**LISTED RECORDS**
• • •

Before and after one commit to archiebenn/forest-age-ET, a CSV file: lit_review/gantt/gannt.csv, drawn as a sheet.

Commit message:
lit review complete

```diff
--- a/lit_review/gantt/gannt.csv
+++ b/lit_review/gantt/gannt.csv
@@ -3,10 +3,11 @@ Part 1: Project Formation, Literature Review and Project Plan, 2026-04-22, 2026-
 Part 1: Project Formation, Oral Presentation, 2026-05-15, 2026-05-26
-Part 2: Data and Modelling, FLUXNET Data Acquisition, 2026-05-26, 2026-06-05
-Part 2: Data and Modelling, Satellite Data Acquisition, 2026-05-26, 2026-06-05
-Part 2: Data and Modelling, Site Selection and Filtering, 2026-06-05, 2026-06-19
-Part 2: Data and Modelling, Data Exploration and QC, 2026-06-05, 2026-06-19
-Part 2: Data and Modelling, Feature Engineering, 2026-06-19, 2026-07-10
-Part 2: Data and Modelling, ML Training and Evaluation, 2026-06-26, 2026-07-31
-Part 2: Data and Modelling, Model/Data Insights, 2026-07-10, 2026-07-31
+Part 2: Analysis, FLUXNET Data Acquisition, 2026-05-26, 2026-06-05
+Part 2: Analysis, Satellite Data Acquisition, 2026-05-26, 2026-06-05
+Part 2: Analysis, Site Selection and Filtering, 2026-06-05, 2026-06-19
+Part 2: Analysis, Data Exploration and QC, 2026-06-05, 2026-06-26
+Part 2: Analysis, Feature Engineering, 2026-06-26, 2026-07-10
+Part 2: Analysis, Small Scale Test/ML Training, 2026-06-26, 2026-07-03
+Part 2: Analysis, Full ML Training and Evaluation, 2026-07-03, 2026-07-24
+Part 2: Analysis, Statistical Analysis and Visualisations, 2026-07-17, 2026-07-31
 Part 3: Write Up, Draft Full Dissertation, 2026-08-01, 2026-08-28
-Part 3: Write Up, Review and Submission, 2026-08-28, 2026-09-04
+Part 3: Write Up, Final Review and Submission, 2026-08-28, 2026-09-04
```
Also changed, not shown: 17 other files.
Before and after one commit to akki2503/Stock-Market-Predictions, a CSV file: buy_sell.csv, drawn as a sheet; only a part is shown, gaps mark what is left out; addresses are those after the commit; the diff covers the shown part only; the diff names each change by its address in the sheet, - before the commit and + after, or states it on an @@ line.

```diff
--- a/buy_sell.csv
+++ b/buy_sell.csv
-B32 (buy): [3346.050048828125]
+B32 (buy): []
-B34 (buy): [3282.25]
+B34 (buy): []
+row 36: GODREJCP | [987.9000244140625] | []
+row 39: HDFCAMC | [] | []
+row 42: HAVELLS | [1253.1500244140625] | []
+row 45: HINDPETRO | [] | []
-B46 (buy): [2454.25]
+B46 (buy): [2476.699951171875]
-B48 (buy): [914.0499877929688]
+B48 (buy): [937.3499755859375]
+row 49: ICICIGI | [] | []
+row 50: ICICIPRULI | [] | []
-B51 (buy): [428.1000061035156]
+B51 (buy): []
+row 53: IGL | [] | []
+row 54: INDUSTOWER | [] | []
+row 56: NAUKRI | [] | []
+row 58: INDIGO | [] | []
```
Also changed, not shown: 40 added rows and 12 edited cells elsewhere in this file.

• • •

**TASK PROMPT**
The answer should contain only the lines from the first line of the entries through the line holding "Also changed, not shown: 17 other files.", each exactly as written.

**TASK ANSWER**
Before and after one commit to archiebenn/forest-age-ET, a CSV file: lit_review/gantt/gannt.csv, drawn as a sheet.

Commit message:
lit review complete

```diff
--- a/lit_review/gantt/gannt.csv
+++ b/lit_review/gantt/gannt.csv
@@ -3,10 +3,11 @@ Part 1: Project Formation, Literature Review and Project Plan, 2026-04-22, 2026-
 Part 1: Project Formation, Oral Presentation, 2026-05-15, 2026-05-26
-Part 2: Data and Modelling, FLUXNET Data Acquisition, 2026-05-26, 2026-06-05
-Part 2: Data and Modelling, Satellite Data Acquisition, 2026-05-26, 2026-06-05
-Part 2: Data and Modelling, Site Selection and Filtering, 2026-06-05, 2026-06-19
-Part 2: Data and Modelling, Data Exploration and QC, 2026-06-05, 2026-06-19
-Part 2: Data and Modelling, Feature Engineering, 2026-06-19, 2026-07-10
-Part 2: Data and Modelling, ML Training and Evaluation, 2026-06-26, 2026-07-31
-Part 2: Data and Modelling, Model/Data Insights, 2026-07-10, 2026-07-31
+Part 2: Analysis, FLUXNET Data Acquisition, 2026-05-26, 2026-06-05
+Part 2: Analysis, Satellite Data Acquisition, 2026-05-26, 2026-06-05
+Part 2: Analysis, Site Selection and Filtering, 2026-06-05, 2026-06-19
+Part 2: Analysis, Data Exploration and QC, 2026-06-05, 2026-06-26
+Part 2: Analysis, Feature Engineering, 2026-06-26, 2026-07-10
+Part 2: Analysis, Small Scale Test/ML Training, 2026-06-26, 2026-07-03
+Part 2: Analysis, Full ML Training and Evaluation, 2026-07-03, 2026-07-24
+Part 2: Analysis, Statistical Analysis and Visualisations, 2026-07-17, 2026-07-31
 Part 3: Write Up, Draft Full Dissertation, 2026-08-01, 2026-08-28
-Part 3: Write Up, Review and Submission, 2026-08-28, 2026-09-04
+Part 3: Write Up, Final Review and Submission, 2026-08-28, 2026-09-04
```
Also changed, not shown: 17 other files.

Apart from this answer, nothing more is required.